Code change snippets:
[Start of section]

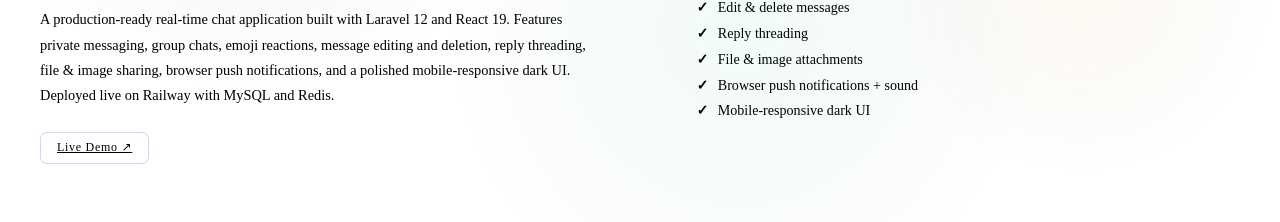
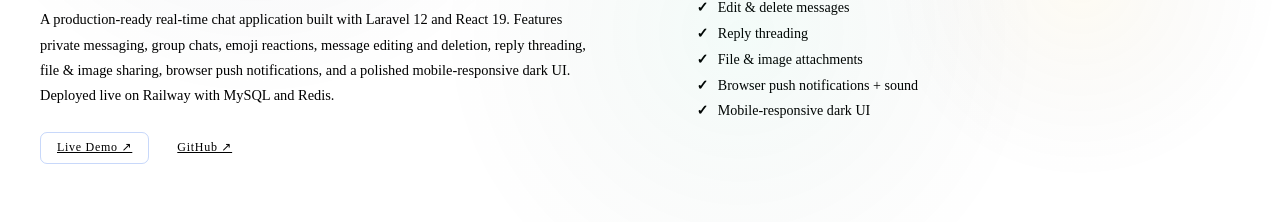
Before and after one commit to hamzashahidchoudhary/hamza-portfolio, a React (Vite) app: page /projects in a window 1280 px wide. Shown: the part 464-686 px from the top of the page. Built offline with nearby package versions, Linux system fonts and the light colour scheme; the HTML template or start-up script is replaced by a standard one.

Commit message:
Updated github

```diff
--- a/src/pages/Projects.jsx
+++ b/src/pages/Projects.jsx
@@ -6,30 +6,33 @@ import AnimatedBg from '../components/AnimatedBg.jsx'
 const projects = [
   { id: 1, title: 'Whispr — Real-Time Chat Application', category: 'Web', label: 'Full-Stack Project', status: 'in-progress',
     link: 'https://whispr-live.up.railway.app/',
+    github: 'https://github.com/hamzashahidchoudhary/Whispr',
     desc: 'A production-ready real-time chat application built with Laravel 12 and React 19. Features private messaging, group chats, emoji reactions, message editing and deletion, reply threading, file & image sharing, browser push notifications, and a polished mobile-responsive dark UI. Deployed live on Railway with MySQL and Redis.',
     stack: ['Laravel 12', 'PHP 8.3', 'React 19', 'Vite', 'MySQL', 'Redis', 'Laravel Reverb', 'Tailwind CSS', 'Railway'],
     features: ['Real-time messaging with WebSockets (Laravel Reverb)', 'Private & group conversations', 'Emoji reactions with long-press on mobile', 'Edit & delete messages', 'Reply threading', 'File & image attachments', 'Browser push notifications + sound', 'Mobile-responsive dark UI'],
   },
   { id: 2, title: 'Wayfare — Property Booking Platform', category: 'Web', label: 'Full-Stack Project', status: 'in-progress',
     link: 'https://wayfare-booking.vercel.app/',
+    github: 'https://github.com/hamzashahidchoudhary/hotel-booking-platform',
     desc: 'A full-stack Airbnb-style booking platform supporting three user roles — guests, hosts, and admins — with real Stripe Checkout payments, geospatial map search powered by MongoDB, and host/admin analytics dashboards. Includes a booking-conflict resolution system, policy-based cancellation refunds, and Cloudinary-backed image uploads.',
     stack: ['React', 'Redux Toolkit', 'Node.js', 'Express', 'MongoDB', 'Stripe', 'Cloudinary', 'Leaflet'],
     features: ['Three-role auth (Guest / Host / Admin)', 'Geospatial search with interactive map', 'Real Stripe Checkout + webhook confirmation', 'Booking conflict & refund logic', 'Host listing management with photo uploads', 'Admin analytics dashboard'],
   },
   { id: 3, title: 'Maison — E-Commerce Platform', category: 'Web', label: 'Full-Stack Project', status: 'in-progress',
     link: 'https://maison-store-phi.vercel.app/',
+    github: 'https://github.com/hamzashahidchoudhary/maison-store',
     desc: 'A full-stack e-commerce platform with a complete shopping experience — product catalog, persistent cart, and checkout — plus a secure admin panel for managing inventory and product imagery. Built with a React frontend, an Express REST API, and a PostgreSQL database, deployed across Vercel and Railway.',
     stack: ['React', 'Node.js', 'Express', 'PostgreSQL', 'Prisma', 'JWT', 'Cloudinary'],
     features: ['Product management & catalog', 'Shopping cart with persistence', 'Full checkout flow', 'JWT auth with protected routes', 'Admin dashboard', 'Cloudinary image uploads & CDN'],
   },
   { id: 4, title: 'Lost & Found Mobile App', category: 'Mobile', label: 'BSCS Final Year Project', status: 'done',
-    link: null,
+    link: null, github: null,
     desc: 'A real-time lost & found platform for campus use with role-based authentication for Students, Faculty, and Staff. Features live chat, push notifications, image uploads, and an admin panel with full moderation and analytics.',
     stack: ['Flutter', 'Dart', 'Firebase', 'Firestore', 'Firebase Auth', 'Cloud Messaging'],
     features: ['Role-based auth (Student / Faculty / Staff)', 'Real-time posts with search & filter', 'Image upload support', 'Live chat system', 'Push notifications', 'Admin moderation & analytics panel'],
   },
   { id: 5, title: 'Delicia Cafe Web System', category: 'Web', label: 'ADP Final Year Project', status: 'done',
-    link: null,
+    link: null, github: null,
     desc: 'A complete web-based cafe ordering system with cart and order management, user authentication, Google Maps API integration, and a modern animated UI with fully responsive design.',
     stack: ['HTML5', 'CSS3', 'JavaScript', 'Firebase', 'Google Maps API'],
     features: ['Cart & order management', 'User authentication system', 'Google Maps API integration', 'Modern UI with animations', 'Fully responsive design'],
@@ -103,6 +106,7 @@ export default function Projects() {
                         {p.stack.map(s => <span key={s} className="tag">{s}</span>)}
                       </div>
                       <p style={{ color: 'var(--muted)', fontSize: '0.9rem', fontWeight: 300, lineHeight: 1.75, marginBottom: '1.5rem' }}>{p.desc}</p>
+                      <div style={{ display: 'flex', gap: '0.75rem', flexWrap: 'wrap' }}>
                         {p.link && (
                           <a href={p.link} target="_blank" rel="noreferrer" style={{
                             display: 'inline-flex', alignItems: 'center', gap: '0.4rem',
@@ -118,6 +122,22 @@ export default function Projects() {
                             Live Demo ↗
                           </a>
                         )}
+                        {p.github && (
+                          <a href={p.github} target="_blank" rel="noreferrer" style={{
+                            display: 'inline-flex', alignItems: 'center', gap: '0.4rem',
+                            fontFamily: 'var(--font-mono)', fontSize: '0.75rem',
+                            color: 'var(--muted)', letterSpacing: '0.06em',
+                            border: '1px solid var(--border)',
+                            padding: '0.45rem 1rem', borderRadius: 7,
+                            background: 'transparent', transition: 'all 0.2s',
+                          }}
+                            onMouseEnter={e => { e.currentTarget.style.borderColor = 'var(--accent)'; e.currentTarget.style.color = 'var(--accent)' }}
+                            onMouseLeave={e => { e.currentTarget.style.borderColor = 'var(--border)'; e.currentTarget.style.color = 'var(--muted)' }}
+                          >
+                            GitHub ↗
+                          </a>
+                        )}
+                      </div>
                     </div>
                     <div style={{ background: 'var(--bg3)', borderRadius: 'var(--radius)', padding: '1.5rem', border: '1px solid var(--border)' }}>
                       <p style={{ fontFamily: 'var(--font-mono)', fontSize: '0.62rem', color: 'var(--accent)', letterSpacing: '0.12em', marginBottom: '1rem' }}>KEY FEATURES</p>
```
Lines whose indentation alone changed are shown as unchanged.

[End of section]
[Start of section]

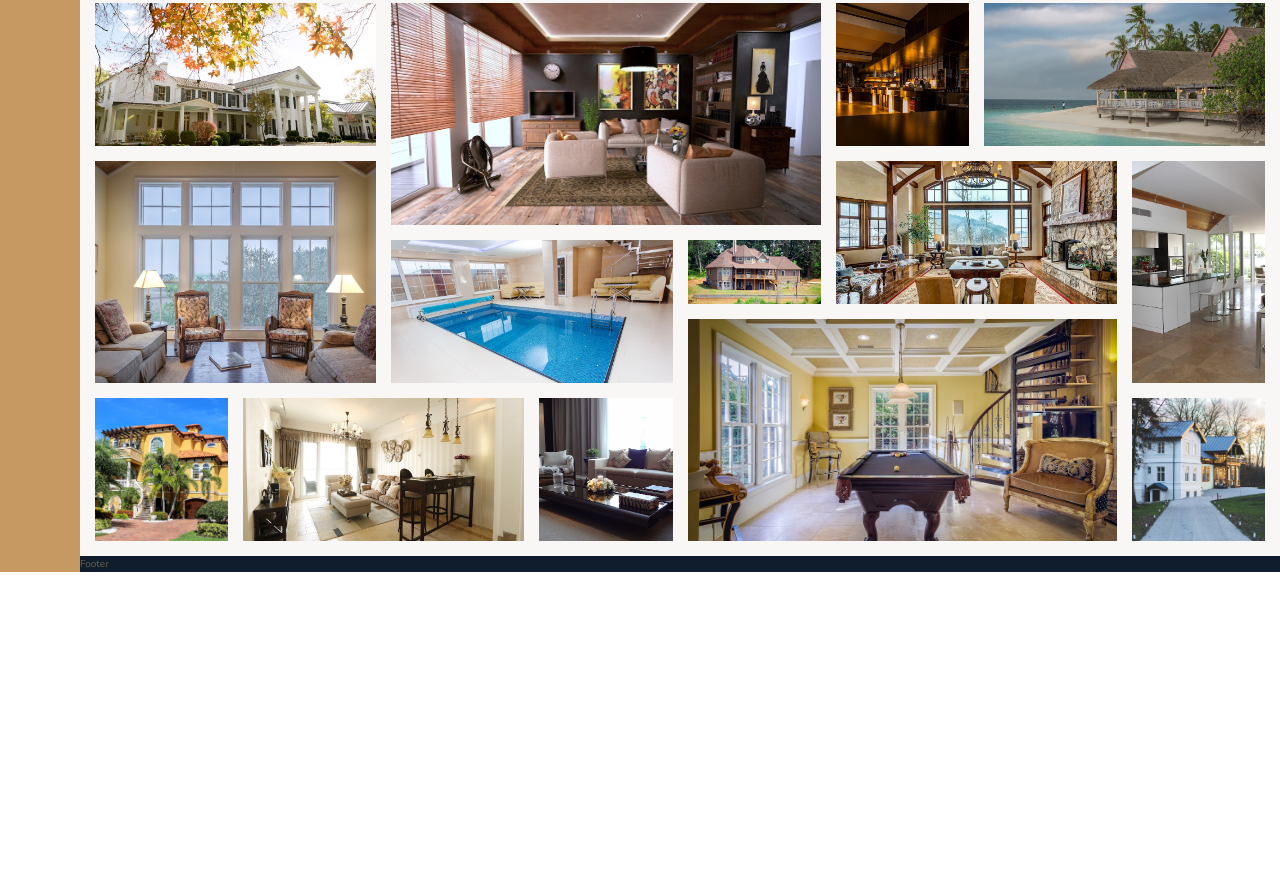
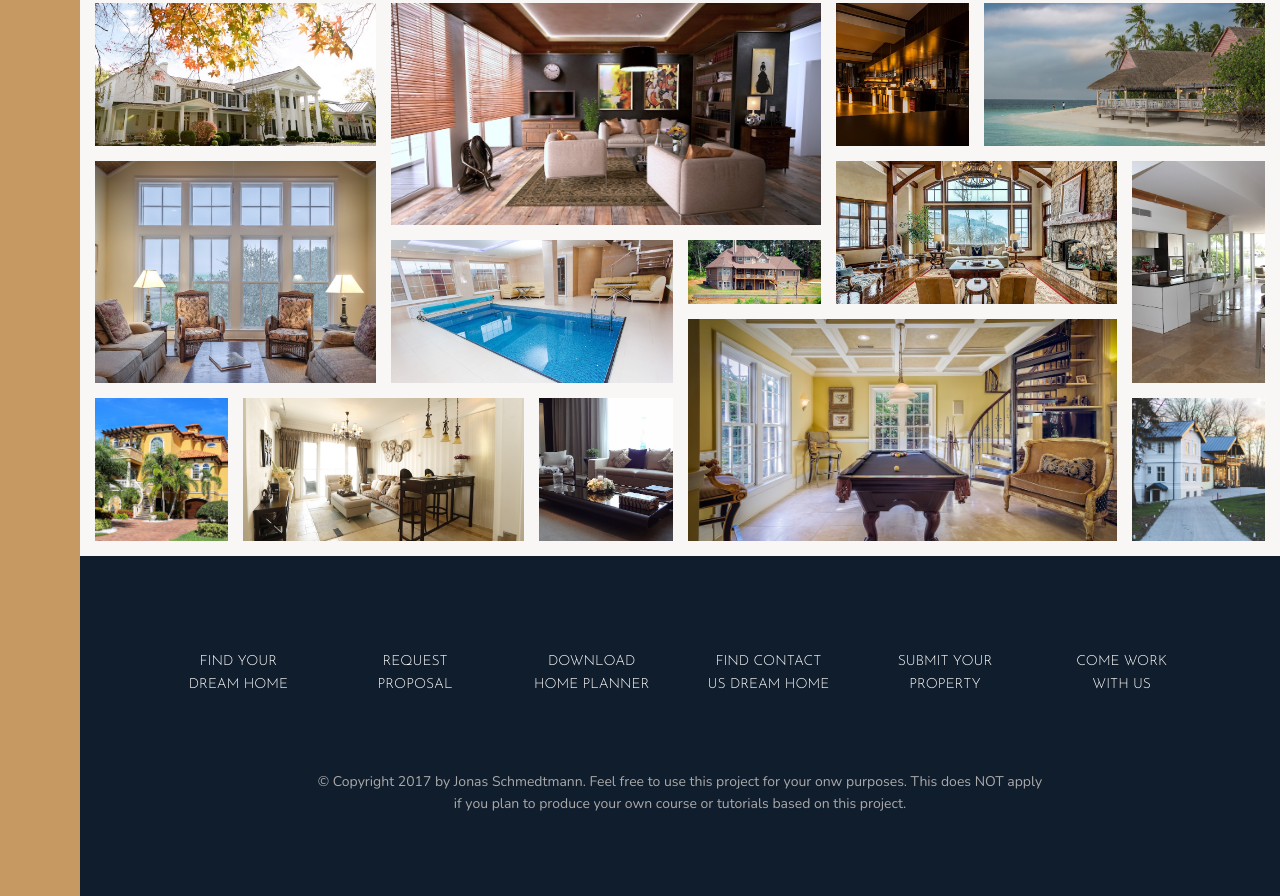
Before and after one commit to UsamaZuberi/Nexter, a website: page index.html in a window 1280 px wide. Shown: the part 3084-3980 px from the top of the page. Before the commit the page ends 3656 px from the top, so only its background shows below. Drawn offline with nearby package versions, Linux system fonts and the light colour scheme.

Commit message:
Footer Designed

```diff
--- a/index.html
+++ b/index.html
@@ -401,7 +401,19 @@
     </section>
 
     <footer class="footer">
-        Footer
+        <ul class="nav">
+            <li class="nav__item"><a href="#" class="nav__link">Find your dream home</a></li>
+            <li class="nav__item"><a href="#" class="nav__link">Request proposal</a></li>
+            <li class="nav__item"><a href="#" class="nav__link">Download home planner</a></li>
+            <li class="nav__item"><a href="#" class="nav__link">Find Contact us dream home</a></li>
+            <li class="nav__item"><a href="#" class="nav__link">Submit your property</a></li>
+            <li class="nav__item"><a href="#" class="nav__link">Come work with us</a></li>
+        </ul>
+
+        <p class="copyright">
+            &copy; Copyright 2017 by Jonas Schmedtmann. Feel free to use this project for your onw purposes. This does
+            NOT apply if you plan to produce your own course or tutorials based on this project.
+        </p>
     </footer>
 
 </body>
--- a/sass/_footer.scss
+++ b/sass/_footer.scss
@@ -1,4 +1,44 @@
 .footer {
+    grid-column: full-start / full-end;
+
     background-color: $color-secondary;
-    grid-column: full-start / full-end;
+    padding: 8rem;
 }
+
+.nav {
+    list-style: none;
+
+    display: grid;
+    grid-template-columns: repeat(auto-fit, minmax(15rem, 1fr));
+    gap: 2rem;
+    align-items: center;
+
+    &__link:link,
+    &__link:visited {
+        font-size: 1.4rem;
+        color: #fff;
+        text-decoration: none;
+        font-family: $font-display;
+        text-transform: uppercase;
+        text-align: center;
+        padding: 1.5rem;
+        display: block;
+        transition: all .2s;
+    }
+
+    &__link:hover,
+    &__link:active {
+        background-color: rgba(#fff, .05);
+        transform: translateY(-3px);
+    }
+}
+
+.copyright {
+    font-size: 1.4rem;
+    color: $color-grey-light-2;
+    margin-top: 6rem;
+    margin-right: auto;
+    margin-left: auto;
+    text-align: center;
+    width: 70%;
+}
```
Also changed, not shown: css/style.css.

[End of section]
[Start of section]

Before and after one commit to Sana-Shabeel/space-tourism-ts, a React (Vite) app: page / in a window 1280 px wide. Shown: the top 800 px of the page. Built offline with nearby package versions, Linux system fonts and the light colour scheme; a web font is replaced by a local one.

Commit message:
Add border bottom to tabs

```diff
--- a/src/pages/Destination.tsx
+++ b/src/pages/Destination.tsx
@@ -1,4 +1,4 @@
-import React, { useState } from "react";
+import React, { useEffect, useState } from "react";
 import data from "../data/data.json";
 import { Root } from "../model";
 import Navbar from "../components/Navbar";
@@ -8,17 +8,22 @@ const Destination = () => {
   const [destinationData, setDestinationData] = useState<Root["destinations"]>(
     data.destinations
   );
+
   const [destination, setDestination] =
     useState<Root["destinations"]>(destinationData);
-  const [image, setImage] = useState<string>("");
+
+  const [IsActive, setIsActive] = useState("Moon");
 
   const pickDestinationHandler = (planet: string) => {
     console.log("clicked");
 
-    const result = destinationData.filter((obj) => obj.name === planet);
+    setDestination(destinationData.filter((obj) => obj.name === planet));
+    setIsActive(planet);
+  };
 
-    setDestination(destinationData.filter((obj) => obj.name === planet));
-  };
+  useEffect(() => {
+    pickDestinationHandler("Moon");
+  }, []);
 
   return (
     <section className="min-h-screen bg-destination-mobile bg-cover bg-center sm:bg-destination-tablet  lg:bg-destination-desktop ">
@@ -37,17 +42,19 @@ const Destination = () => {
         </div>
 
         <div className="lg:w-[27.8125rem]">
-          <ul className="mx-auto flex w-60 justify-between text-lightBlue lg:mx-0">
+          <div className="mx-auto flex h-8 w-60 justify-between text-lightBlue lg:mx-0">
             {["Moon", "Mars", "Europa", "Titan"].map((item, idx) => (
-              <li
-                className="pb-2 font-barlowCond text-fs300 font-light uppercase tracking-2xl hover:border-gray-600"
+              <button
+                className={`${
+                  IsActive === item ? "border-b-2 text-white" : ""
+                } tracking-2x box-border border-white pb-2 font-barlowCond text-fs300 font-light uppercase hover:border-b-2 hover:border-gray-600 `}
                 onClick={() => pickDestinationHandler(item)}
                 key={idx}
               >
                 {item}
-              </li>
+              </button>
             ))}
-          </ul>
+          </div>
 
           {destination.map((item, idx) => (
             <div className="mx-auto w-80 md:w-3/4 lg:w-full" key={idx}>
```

[End of section]

-- Instructions to follow --
Return all lines in the data that include the word "center".

-- Exercise response --
                             display: 'inline-flex', alignItems: 'center', gap: '0.4rem',
+                            display: 'inline-flex', alignItems: 'center', gap: '0.4rem',
+    align-items: center;
+        text-align: center;
+    text-align: center;
     <section className="min-h-screen bg-destination-mobile bg-cover bg-center sm:bg-destination-tablet  lg:bg-destination-desktop ">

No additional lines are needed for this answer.